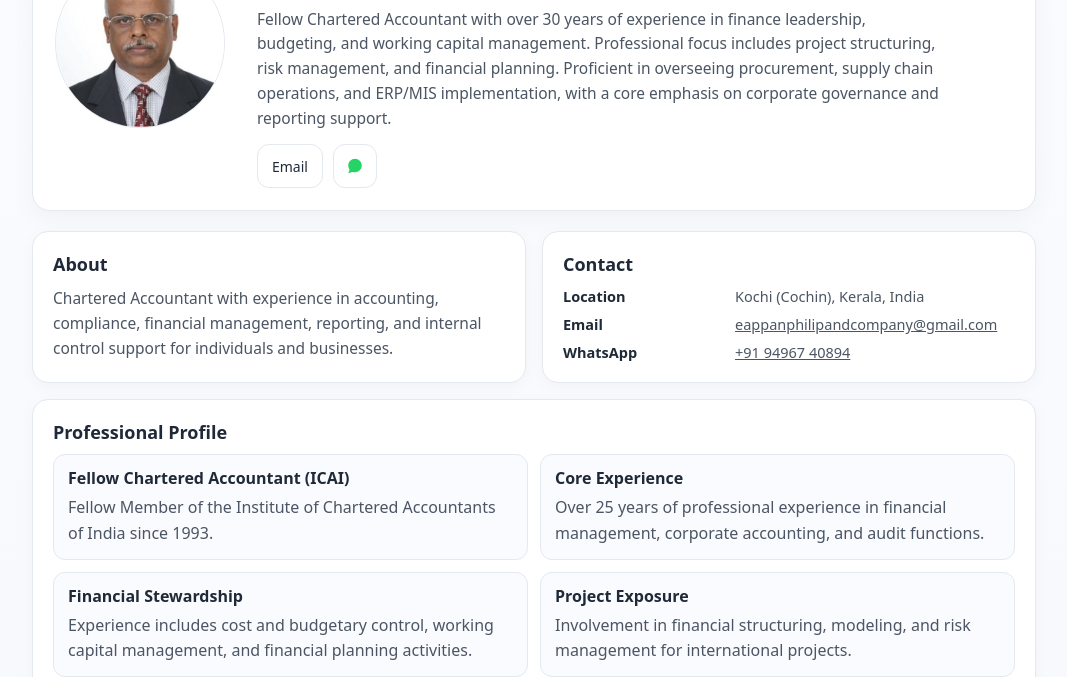
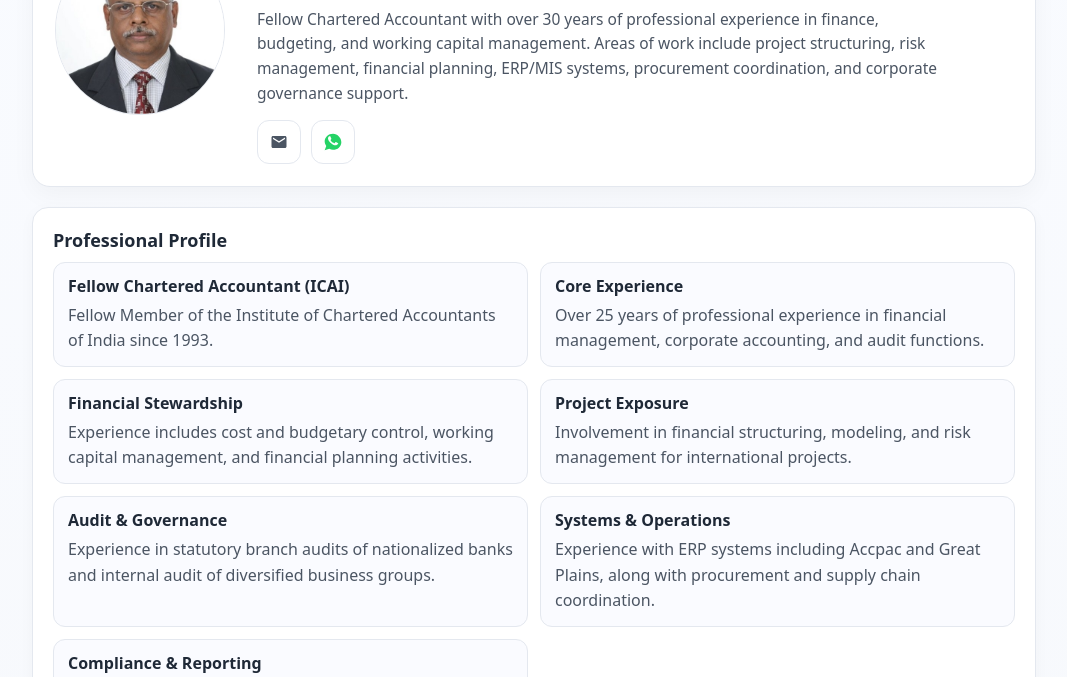
Before and after one commit to NeethuEappan/eappanphilip.github.io, a plain HTML site: page index.html in a window 1280 px wide. Shown: the part 208-885 px from the top of the page, without its empty margins (106-1173 px from the left). Drawn offline with Linux system fonts and the light colour scheme.

Commit message:
Update index.html
version 2.2

```diff
--- a/index.html
+++ b/index.html
@@ -15,7 +15,6 @@
       --line:#e4e8ef;
       --text:#1f2937;
       --muted:#4b5563;
-      --accent:#2563eb;
     }
 
     *{box-sizing:border-box}
@@ -57,18 +56,16 @@
     .nav a{
       text-decoration:none;
       color:var(--muted);
-      border:1px solid transparent;
       padding:8px 10px;
       border-radius:10px;
       font-size:13.5px;
     }
     .nav a:hover{
       background:#f2f5ff;
-      border-color:#d6dcff;
       color:var(--text);
     }
 
-    /* Hero: left photo / right text */
+    /* Hero */
     .hero{
       margin-top:18px;
       border:1px solid var(--line);
@@ -76,17 +73,17 @@
       border-radius:18px;
       padding:22px;
       box-shadow:0 8px 24px rgba(0,0,0,.04);
-      text-align:left;
     }
     .hero-inner{
       display:grid;
-      grid-template-columns: 1fr;
+      grid-template-columns:1fr;
       gap:18px;
       align-items:center;
     }
     @media (min-width:900px){
-      .hero-inner{grid-template-columns: 180px 1fr; gap:22px;}
+      .hero-inner{grid-template-columns:180px 1fr;gap:22px;}
     }
+
     .profile{
       width:140px;
       height:140px;
@@ -94,22 +91,22 @@
       object-fit:cover;
       border:1px solid var(--line);
       background:#fff;
-      display:block;
     }
     @media (min-width:900px){
       .profile{width:170px;height:170px;}
     }
 
-    .hero-text h1{
+    h1{
       margin:0 0 10px;
       font-size:34px;
       letter-spacing:.2px;
     }
+
     .hero-meta{
       margin:0 0 10px;
       color:var(--muted);
+      font-size:14.5px;
       line-height:1.5;
-      font-size:14.5px;
     }
     .hero-meta b{color:var(--text)}
 
@@ -125,7 +122,6 @@
       display:flex;
       gap:10px;
       flex-wrap:wrap;
-      justify-content:flex-start;
       margin-top:14px;
     }
 
@@ -133,20 +129,21 @@
       display:inline-flex;
       align-items:center;
       justify-content:center;
+      width:44px;
+      height:44px;
       border:1px solid var(--line);
       background:#fff;
-      padding:10px 14px;
       border-radius:12px;
-      font-size:14px;
       text-decoration:none;
-      color:var(--text);
     }
-    .btn:hover{background:#f2f5ff;border-color:#d6dcff}
+    .btn:hover{background:#f2f5ff}
 
-    .icon-btn{width:44px;height:44px;padding:0}
-    .icon-btn svg{display:block;color:#25D366}
+    .btn svg{display:block}
 
-    /* Content grid */
+    .btn[aria-label="Email"] svg{color:#4b5563}
+    .btn[aria-label="WhatsApp"] svg{color:#25D366}
+
+    /* Grid + cards */
     .grid{display:grid;grid-template-columns:repeat(12,1fr);gap:16px;margin-top:20px}
 
     .card{
@@ -158,24 +155,9 @@
       box-shadow:0 4px 16px rgba(0,0,0,.03);
     }
 
-    @media (min-width:900px){
-      .half{grid-column:span 6}
-    }
-
     h2{margin:0 0 10px;font-size:18px}
 
-    ul{margin:10px 0 0 18px;color:var(--muted);line-height:1.6}
-
-    .kv{
-      display:grid;
-      grid-template-columns:160px 1fr;
-      gap:8px 12px;
-      color:var(--muted);
-      font-size:14.5px;
-    }
-    .kv b{color:var(--text);font-weight:600}
-
-    /* Professional Profile – smart cards */
+    /* Professional Profile cards */
     .deflist{
       display:grid;
       grid-template-columns:1fr;
@@ -190,8 +172,7 @@
     }
     .defitem .k{
       font-weight:700;
-      color:var(--text);
-      margin:0 0 6px 0;
+      margin:0 0 6px;
     }
     .defitem .v{
       margin:0;
@@ -199,8 +180,19 @@
       line-height:1.6;
     }
     @media (min-width:900px){
-      .deflist{grid-template-columns:1fr 1fr;}
+      .deflist{grid-template-columns:1fr 1fr}
     }
+
+    ul{margin:10px 0 0 18px;color:var(--muted);line-height:1.6}
+
+    .kv{
+      display:grid;
+      grid-template-columns:160px 1fr;
+      gap:8px 12px;
+      color:var(--muted);
+      font-size:14.5px;
+    }
+    .kv b{color:var(--text)}
 
     footer{
       margin-top:24px;
@@ -216,7 +208,7 @@
 <div class="wrap">
 
   <div class="top">
-    <div style="display:flex; gap:10px; flex-wrap:wrap;">
+    <div style="display:flex;gap:10px;flex-wrap:wrap;">
       <div class="pill">Chartered Accountant (ICAI)</div>
       <div class="pill">Kochi (Cochin), Kerala, India</div>
     </div>
@@ -231,11 +223,9 @@
   <section class="hero">
     <div class="hero-inner">
 
+      <img class="profile" src="assets/EP_photo_light_bg.jpg" alt="C.A. Eappen Philip">
+
       <div>
-        <img class="profile" src="assets/EP_photo_light_bg.jpg" alt="C.A. Eappen Philip">
-      </div>
-
-      <div class="hero-text">
         <h1>C.A. Eappen Philip</h1>
 
         <p class="hero-meta">
@@ -244,27 +234,34 @@
         </p>
 
         <p class="sub">
-          Fellow Chartered Accountant with over 30 years of experience in finance leadership,
-          budgeting, and working capital management. Professional focus includes project
-          structuring, risk management, and financial planning. Proficient in overseeing
-          procurement, supply chain operations, and ERP/MIS implementation, with a core
-          emphasis on corporate governance and reporting support.
+          Fellow Chartered Accountant with over 30 years of professional experience in
+          finance, budgeting, and working capital management. Areas of work include
+          project structuring, risk management, financial planning, ERP/MIS systems,
+          procurement coordination, and corporate governance support.
         </p>
 
         <div class="actions">
-          <a class="btn" href="mailto:eappanphilipandcompany@gmail.com">Email</a>
+          <!-- Email icon -->
+          <a class="btn"
+             href="mailto:eappanphilipandcompany@gmail.com"
+             aria-label="Email"
+             title="Email">
+            <svg viewBox="0 0 24 24" width="18" height="18" aria-hidden="true">
+              <path fill="currentColor"
+                d="M20 4H4c-1.1 0-2 .9-2 2v12c0 1.1.9 2 2 2h16c1.1 0 2-.9 2-2V6c0-1.1-.9-2-2-2zm0 4-8 5-8-5V6l8 5 8-5v2z"/>
+            </svg>
+          </a>
 
-          <a class="btn icon-btn"
+          <!-- WhatsApp icon -->
+          <a class="btn"
              href="https://wa.me/919496740894"
              target="_blank"
              rel="noopener"
              aria-label="WhatsApp"
              title="WhatsApp">
-            <svg viewBox="0 0 32 32" width="18" height="18" aria-hidden="true">
+            <svg viewBox="0 0 24 24" width="20" height="20" aria-hidden="true">
               <path fill="currentColor"
-                d="M19.11 17.29c-.28-.14-1.64-.81-1.9-.9-.25-.09-.43-.14-.61.14-.18.28-.7.9-.86 1.08-.16.18-.32.21-.6.07-.28-.14-1.18-.43-2.24-1.38-.83-.74-1.39-1.65-1.55-1.93-.16-.28-.02-.43.12-.57.12-.12.28-.32.42-.48.14-.16.18-.28.28-.46.09-.18.05-.35-.02-.49-.07-.14-.61-1.47-.84-2.02-.22-.53-.45-.46-.61-.47l-.52-.01c-.18 0-.46.07-.7.35-.25.28-.92.9-.92 2.2 0 1.29.95 2.54 1.08 2.72.14.18 1.87 2.86 4.53 4.01.63.27 1.12.43 1.51.55.63.2 1.2.17 1.65.1.5-.08 1.64-.67 1.87-1.31.23-.64.23-1.18.16-1.31-.07-.12-.25-.2-.53-.34z"/>
-              <path fill="currentColor"
-                d="M16 3C9.38 3 4 8.38 4 15c0 2.65.87 5.1 2.34 7.08L4 29l7.15-2.26A11.9 11.9 0 0 0 16 27c6.62 0 12-5.38 12-12S22.62 3 16 3z"/>
+                d="M12 2C6.48 2 2 6.14 2 11.24c0 2.06.72 3.96 1.92 5.49L2 22l5.55-1.78c1.43.76 3.06 1.2 4.45 1.2 5.52 0 10-4.14 10-9.24S17.52 2 12 2zm5.27 12.69c-.22.6-1.3 1.13-1.82 1.2-.49.07-1.1.1-1.78-.1-.41-.13-.94-.3-1.62-.63-2.86-1.38-4.71-4.15-4.86-4.35-.15-.2-1.16-1.53-1.16-2.92 0-1.39.74-2.08 1-2.37.26-.29.58-.36.78-.36.2 0 .39 0 .56.01.18.01.42-.07.66.52.24.59.83 2.04.9 2.19.07.15.12.33.02.53-.1.2-.15.33-.29.5-.15.17-.31.37-.44.5-.15.13-.31.27-.13.53.18.26.79 1.29 1.7 2.09 1.17 1.02 2.16 1.34 2.47 1.49.31.15.49.13.67-.08.18-.2.78-.89.99-1.19.2-.3.41-.25.68-.15.27.1 1.71.79 2 1 .29.2.49.3.56.47.07.17.07.96-.15 1.56z"/>
             </svg>
           </a>
         </div>
@@ -274,29 +271,6 @@
   </section>
 
   <div class="grid">
-
-    <section class="card half">
-      <h2>About</h2>
-      <p class="sub">
-        Chartered Accountant with experience in accounting, compliance, financial management,
-        reporting, and internal control support for individuals and businesses.
-      </p>
-    </section>
-
-    <section class="card half" id="contact">
-      <h2>Contact</h2>
-      <div class="kv">
-        <div><b>Location</b></div><div>Kochi (Cochin), Kerala, India</div>
-        <div><b>Email</b></div>
-        <div><a href="mailto:eappanphilipandcompany@gmail.com">eappanphilipandcompany@gmail.com</a></div>
-        <div><b>WhatsApp</b></div>
-        <div>
-          <a href="https://wa.me/919496740894" target="_blank" rel="noopener">
-            +91&nbsp;94967&nbsp;40894
-          </a>
-        </div>
-      </div>
-    </section>
 
     <section class="card" id="profile">
       <h2>Professional Profile</h2>
@@ -344,7 +318,6 @@
       <p class="sub" style="font-size:14px;">
         Services are provided in accordance with applicable professional standards and subject to formal engagement.
       </p>
-
       <ul>
         <li>Accounting and compliance support</li>
         <li>Tax and GST compliance support</li>
@@ -352,6 +325,17 @@
         <li>Business registrations and statutory filings</li>
         <li>Financial planning, budgeting, and MIS reporting</li>
       </ul>
+    </section>
+
+    <section class="card" id="contact">
+      <h2>Contact</h2>
+      <div class="kv">
+        <div><b>Location</b></div><div>Kochi (Cochin), Kerala, India</div>
+        <div><b>Email</b></div>
+        <div><a href="mailto:eappanphilipandcompany@gmail.com">eappanphilipandcompany@gmail.com</a></div>
+        <div><b>WhatsApp</b></div>
+        <div><a href="https://wa.me/919496740894" target="_blank" rel="noopener">+91&nbsp;94967&nbsp;40894</a></div>
+      </div>
     </section>
 
   </div>
```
══════════════════════════════
#### Directions for this task
Reproduce every line from the entries that holds the word "compliance".

#### Task result
-        Chartered Accountant with experience in accounting, compliance, financial management,
         <li>Accounting and compliance support</li>
         <li>Tax and GST compliance support</li>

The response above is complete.